In language, abstract phrasal patterns provide an important source of meaning, but little is known about whether or how such constructions are used to predict upcoming visual scenes. Findings from two functional magnetic resonance imaging studies indicate that initial exposure to a novel construction allows its semantics to be used for such predictions. Specifically, greater activity in the ventral striatum, a region sensitive to prediction errors, was linked to worse overall comprehension of a novel construction. Moreover, activity in the occipital cortex was attenuated when a visual event could be inferred from a learned construction, which may reflect predictive coding of the event. These effects disappeared when predictions were unlikely: that is, when phrases provided no additional information about visual events. These findings support the idea that learners create and evaluate predictions about new instances during comprehension of novel linguistic constructions.
All Science Journal Classification (ASJC) codes
- Language and Linguistics
- Experimental and Cognitive Psychology

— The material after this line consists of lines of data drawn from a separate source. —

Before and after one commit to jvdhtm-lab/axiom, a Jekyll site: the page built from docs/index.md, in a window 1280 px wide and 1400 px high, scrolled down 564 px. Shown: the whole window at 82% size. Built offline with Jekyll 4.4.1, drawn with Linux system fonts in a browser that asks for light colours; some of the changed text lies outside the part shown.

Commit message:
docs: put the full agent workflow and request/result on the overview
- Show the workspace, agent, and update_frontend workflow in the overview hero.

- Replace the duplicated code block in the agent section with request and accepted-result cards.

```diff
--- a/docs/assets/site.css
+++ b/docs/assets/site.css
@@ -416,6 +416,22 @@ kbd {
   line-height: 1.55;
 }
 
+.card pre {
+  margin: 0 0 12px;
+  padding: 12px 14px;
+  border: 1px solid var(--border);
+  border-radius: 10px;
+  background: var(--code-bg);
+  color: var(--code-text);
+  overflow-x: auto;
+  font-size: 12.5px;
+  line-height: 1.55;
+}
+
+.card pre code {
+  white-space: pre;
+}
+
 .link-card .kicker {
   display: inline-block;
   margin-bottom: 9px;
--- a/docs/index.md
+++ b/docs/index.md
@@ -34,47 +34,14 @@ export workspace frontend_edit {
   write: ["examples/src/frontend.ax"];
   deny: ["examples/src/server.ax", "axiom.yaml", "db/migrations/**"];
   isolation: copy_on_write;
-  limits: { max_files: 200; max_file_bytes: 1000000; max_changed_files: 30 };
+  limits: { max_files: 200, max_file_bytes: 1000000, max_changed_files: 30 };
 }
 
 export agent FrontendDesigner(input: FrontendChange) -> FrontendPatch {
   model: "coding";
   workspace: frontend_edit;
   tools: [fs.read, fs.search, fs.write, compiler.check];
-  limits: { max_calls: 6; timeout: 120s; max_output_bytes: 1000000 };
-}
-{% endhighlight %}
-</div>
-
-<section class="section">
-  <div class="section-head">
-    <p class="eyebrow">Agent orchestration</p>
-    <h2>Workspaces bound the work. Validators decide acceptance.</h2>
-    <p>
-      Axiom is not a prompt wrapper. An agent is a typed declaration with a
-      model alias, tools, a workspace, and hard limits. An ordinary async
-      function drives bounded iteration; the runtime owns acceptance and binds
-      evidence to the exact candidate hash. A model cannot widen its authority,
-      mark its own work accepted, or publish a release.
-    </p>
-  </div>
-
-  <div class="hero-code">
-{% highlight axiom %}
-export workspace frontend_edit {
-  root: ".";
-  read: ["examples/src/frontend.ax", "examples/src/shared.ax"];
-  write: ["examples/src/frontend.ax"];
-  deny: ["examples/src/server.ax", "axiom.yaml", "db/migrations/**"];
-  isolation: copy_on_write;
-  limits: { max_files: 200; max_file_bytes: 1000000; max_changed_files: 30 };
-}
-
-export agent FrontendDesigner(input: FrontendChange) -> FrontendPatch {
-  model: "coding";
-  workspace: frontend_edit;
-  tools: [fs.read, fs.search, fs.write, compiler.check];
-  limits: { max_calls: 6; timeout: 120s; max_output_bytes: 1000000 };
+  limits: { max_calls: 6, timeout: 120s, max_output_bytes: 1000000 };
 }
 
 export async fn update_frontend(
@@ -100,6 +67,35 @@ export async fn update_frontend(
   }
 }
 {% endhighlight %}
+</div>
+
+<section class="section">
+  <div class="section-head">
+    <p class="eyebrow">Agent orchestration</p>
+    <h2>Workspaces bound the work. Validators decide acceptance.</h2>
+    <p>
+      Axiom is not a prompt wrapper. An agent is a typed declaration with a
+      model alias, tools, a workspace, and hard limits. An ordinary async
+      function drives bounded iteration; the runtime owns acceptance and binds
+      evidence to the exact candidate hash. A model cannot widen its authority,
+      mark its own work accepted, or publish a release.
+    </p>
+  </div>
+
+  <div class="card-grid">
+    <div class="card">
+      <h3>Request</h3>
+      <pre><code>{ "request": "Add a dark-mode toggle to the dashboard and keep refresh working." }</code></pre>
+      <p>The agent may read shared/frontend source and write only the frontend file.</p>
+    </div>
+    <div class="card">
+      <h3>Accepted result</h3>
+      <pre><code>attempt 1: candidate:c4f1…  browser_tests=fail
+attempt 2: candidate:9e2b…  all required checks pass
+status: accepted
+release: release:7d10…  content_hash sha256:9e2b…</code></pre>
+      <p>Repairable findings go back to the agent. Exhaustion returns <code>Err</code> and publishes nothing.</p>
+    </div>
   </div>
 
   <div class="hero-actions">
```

- Linguistics and Language
- Cognitive Neuroscience
- Language processing
- Visual scenes